* **TASK STATEMENT**:
Each line of the listing below should be restated word for word.
*** EXCERPTED RECORDS ***
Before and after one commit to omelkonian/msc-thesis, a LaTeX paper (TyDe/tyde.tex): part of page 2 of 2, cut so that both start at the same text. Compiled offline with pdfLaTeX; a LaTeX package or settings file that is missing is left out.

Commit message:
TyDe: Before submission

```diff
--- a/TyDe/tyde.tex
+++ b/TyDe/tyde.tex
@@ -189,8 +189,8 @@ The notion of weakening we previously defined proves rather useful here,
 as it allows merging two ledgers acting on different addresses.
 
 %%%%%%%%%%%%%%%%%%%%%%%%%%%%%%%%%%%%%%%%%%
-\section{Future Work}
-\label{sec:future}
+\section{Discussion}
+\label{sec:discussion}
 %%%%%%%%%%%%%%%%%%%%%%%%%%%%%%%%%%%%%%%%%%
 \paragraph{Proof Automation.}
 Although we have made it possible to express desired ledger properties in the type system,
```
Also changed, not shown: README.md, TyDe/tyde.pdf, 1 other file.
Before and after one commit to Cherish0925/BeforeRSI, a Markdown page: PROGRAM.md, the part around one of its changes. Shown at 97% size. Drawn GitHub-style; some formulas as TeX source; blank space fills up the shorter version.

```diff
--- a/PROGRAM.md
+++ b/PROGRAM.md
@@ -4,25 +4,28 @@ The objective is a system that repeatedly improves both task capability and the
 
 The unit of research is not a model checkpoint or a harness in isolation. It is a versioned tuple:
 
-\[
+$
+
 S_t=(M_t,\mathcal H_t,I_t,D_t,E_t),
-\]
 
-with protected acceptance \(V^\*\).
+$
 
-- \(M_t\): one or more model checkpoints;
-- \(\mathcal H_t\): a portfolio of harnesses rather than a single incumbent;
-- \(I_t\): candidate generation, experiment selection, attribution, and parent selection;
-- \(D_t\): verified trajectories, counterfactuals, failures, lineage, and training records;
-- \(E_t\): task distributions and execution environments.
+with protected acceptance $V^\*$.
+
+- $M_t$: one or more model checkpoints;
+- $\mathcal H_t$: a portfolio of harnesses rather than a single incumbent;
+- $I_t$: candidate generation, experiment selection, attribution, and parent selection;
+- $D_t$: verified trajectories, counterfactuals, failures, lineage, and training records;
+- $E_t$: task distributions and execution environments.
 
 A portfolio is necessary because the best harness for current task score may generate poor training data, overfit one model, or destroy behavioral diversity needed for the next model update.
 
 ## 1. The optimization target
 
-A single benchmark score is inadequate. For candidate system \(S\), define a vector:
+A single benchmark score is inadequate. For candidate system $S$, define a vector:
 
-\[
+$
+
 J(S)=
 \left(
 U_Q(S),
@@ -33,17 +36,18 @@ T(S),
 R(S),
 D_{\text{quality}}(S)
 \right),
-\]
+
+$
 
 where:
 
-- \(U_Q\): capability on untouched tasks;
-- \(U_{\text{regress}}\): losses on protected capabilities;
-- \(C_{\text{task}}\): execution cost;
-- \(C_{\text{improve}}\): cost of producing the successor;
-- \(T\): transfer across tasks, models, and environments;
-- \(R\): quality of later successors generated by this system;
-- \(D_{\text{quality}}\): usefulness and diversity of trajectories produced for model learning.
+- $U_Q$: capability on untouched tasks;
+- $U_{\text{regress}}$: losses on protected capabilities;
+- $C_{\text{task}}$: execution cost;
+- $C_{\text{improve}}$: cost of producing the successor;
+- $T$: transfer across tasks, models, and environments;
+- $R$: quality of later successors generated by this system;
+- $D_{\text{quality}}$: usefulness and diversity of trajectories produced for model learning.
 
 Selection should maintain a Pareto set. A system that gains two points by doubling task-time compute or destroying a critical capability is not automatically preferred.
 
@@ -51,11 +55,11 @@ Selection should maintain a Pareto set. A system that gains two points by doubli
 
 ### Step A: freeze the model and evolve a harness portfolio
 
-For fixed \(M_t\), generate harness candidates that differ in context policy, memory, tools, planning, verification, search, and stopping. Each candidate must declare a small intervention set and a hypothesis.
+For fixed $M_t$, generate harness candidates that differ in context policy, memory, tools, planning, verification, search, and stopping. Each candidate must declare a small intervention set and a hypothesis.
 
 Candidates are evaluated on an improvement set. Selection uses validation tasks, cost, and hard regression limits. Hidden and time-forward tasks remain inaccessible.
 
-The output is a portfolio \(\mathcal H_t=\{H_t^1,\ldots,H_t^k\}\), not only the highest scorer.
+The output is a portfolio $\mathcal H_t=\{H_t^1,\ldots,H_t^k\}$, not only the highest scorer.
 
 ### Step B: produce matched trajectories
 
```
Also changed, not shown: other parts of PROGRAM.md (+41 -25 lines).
*** End of EXCERPTED RECORDS ***
* **TASK ANSWER**:
Before and after one commit to omelkonian/msc-thesis, a LaTeX paper (TyDe/tyde.tex): part of page 2 of 2, cut so that both start at the same text. Compiled offline with pdfLaTeX; a LaTeX package or settings file that is missing is left out.

Commit message:
TyDe: Before submission

```diff
--- a/TyDe/tyde.tex
+++ b/TyDe/tyde.tex
@@ -189,8 +189,8 @@ The notion of weakening we previously defined proves rather useful here,
 as it allows merging two ledgers acting on different addresses.
 
 %%%%%%%%%%%%%%%%%%%%%%%%%%%%%%%%%%%%%%%%%%
-\section{Future Work}
-\label{sec:future}
+\section{Discussion}
+\label{sec:discussion}
 %%%%%%%%%%%%%%%%%%%%%%%%%%%%%%%%%%%%%%%%%%
 \paragraph{Proof Automation.}
 Although we have made it possible to express desired ledger properties in the type system,
```
Also changed, not shown: README.md, TyDe/tyde.pdf, 1 other file.
Before and after one commit to Cherish0925/BeforeRSI, a Markdown page: PROGRAM.md, the part around one of its changes. Shown at 97% size. Drawn GitHub-style; some formulas as TeX source; blank space fills up the shorter version.

```diff
--- a/PROGRAM.md
+++ b/PROGRAM.md
@@ -4,25 +4,28 @@ The objective is a system that repeatedly improves both task capability and the
 
 The unit of research is not a model checkpoint or a harness in isolation. It is a versioned tuple:
 
-\[
+$
+
 S_t=(M_t,\mathcal H_t,I_t,D_t,E_t),
-\]
 
-with protected acceptance \(V^\*\).
+$
 
-- \(M_t\): one or more model checkpoints;
-- \(\mathcal H_t\): a portfolio of harnesses rather than a single incumbent;
-- \(I_t\): candidate generation, experiment selection, attribution, and parent selection;
-- \(D_t\): verified trajectories, counterfactuals, failures, lineage, and training records;
-- \(E_t\): task distributions and execution environments.
+with protected acceptance $V^\*$.
+
+- $M_t$: one or more model checkpoints;
+- $\mathcal H_t$: a portfolio of harnesses rather than a single incumbent;
+- $I_t$: candidate generation, experiment selection, attribution, and parent selection;
+- $D_t$: verified trajectories, counterfactuals, failures, lineage, and training records;
+- $E_t$: task distributions and execution environments.
 
 A portfolio is necessary because the best harness for current task score may generate poor training data, overfit one model, or destroy behavioral diversity needed for the next model update.
 
 ## 1. The optimization target
 
-A single benchmark score is inadequate. For candidate system \(S\), define a vector:
+A single benchmark score is inadequate. For candidate system $S$, define a vector:
 
-\[
+$
+
 J(S)=
 \left(
 U_Q(S),
@@ -33,17 +36,18 @@ T(S),
 R(S),
 D_{\text{quality}}(S)
 \right),
-\]
+
+$
 
 where:
 
-- \(U_Q\): capability on untouched tasks;
-- \(U_{\text{regress}}\): losses on protected capabilities;
-- \(C_{\text{task}}\): execution cost;
-- \(C_{\text{improve}}\): cost of producing the successor;
-- \(T\): transfer across tasks, models, and environments;
-- \(R\): quality of later successors generated by this system;
-- \(D_{\text{quality}}\): usefulness and diversity of trajectories produced for model learning.
+- $U_Q$: capability on untouched tasks;
+- $U_{\text{regress}}$: losses on protected capabilities;
+- $C_{\text{task}}$: execution cost;
+- $C_{\text{improve}}$: cost of producing the successor;
+- $T$: transfer across tasks, models, and environments;
+- $R$: quality of later successors generated by this system;
+- $D_{\text{quality}}$: usefulness and diversity of trajectories produced for model learning.
 
 Selection should maintain a Pareto set. A system that gains two points by doubling task-time compute or destroying a critical capability is not automatically preferred.
 
@@ -51,11 +55,11 @@ Selection should maintain a Pareto set. A system that gains two points by doubli
 
 ### Step A: freeze the model and evolve a harness portfolio
 
-For fixed \(M_t\), generate harness candidates that differ in context policy, memory, tools, planning, verification, search, and stopping. Each candidate must declare a small intervention set and a hypothesis.
+For fixed $M_t$, generate harness candidates that differ in context policy, memory, tools, planning, verification, search, and stopping. Each candidate must declare a small intervention set and a hypothesis.
 
 Candidates are evaluated on an improvement set. Selection uses validation tasks, cost, and hard regression limits. Hidden and time-forward tasks remain inaccessible.
 
-The output is a portfolio \(\mathcal H_t=\{H_t^1,\ldots,H_t^k\}\), not only the highest scorer.
+The output is a portfolio $\mathcal H_t=\{H_t^1,\ldots,H_t^k\}$, not only the highest scorer.
 
 ### Step B: produce matched trajectories
 
```
Also changed, not shown: other parts of PROGRAM.md (+41 -25 lines).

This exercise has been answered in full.